Your assignment :: Which lines of the data below hold "content"? Copy each of them.

Supplied information ::
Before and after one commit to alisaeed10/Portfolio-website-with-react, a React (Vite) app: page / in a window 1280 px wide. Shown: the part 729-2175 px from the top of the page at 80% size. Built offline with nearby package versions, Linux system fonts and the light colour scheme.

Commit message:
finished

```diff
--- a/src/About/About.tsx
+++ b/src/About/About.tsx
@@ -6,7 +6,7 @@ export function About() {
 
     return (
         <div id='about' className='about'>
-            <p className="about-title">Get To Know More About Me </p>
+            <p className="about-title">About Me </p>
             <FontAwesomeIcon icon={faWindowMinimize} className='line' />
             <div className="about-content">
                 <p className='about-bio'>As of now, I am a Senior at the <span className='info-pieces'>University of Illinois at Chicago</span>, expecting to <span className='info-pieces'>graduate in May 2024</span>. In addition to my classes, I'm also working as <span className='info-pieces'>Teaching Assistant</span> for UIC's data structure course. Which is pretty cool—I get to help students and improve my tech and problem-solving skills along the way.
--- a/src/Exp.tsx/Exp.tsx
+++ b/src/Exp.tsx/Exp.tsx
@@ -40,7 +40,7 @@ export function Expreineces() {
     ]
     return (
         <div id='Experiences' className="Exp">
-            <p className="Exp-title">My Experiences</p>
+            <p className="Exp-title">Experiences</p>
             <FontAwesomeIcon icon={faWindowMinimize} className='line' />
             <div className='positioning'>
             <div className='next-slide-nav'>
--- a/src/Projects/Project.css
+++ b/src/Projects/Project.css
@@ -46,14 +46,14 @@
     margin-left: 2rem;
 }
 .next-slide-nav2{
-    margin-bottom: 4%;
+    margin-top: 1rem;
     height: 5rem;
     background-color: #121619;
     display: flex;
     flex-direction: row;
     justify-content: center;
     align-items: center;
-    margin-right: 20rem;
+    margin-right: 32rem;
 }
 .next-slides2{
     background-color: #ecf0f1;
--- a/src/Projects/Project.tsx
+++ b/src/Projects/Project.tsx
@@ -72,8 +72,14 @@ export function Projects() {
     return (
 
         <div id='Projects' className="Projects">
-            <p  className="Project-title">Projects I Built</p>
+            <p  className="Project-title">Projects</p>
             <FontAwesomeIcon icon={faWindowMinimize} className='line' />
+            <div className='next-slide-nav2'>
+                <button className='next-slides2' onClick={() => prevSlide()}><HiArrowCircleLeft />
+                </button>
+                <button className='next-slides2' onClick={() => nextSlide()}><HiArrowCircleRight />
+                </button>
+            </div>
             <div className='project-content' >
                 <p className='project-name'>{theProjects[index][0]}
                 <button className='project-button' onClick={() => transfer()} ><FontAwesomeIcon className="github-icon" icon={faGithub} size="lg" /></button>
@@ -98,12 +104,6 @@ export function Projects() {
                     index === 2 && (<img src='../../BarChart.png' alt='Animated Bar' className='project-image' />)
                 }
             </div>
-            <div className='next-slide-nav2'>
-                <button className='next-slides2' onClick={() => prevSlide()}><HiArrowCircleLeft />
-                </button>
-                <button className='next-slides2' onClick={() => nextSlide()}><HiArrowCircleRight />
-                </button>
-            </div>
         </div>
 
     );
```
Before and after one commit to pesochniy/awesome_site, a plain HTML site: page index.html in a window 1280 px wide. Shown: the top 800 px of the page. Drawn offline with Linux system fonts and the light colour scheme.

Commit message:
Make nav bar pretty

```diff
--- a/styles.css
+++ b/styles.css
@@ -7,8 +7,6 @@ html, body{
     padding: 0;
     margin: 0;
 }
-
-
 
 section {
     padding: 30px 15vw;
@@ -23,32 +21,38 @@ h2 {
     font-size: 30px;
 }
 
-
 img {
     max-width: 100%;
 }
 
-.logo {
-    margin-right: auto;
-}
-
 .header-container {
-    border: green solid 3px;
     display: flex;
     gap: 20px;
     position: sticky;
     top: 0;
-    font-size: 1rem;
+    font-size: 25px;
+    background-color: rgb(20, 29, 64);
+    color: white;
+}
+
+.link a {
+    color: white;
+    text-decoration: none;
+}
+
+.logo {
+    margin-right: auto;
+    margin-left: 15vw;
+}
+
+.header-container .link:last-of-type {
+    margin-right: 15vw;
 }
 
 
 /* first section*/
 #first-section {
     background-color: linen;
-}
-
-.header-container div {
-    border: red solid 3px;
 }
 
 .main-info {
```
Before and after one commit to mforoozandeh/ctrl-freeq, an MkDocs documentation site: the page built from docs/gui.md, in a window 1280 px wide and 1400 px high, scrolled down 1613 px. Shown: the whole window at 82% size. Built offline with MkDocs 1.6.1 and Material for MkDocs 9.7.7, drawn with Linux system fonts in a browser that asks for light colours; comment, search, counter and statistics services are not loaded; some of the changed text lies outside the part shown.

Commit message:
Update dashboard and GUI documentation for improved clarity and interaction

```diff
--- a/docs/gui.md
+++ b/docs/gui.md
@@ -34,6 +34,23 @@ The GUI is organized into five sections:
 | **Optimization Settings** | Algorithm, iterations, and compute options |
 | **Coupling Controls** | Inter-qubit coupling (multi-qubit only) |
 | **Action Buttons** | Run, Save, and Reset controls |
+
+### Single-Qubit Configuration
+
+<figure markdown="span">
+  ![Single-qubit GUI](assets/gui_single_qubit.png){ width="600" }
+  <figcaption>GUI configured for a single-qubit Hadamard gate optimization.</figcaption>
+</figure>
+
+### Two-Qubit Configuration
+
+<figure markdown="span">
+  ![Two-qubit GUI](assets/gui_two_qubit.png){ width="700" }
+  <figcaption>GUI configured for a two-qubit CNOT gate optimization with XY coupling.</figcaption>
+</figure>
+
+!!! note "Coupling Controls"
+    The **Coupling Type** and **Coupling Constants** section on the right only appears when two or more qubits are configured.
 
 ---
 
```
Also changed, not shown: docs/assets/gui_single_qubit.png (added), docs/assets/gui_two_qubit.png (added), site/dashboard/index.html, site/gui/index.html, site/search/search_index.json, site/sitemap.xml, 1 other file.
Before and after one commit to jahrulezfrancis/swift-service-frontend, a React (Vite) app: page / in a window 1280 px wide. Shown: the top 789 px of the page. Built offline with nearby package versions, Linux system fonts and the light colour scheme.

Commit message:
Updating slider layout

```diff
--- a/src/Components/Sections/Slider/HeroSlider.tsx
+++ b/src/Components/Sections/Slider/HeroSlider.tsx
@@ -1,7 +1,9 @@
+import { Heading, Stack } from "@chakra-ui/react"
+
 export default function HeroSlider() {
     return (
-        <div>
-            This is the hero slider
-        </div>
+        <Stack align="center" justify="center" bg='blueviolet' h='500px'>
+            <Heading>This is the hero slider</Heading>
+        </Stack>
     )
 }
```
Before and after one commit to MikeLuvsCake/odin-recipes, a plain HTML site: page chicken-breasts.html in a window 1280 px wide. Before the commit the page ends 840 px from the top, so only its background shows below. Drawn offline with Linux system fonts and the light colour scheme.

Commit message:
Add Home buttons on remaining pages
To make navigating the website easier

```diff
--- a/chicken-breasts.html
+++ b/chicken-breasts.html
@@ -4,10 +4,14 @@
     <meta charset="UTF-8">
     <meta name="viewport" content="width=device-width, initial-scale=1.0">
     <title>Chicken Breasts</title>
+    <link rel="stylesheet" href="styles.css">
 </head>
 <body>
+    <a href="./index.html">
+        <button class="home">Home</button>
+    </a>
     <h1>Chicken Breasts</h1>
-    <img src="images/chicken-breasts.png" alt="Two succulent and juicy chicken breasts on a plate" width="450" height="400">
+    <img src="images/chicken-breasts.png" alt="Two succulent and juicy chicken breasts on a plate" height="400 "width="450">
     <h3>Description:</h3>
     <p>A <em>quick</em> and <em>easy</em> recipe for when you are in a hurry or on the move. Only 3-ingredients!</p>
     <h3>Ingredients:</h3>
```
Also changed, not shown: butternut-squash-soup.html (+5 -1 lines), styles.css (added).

Exercise answer ::
             <div className="about-content">
     justify-content: center;
             <div className='project-content' >
     <meta name="viewport" content="width=device-width, initial-scale=1.0">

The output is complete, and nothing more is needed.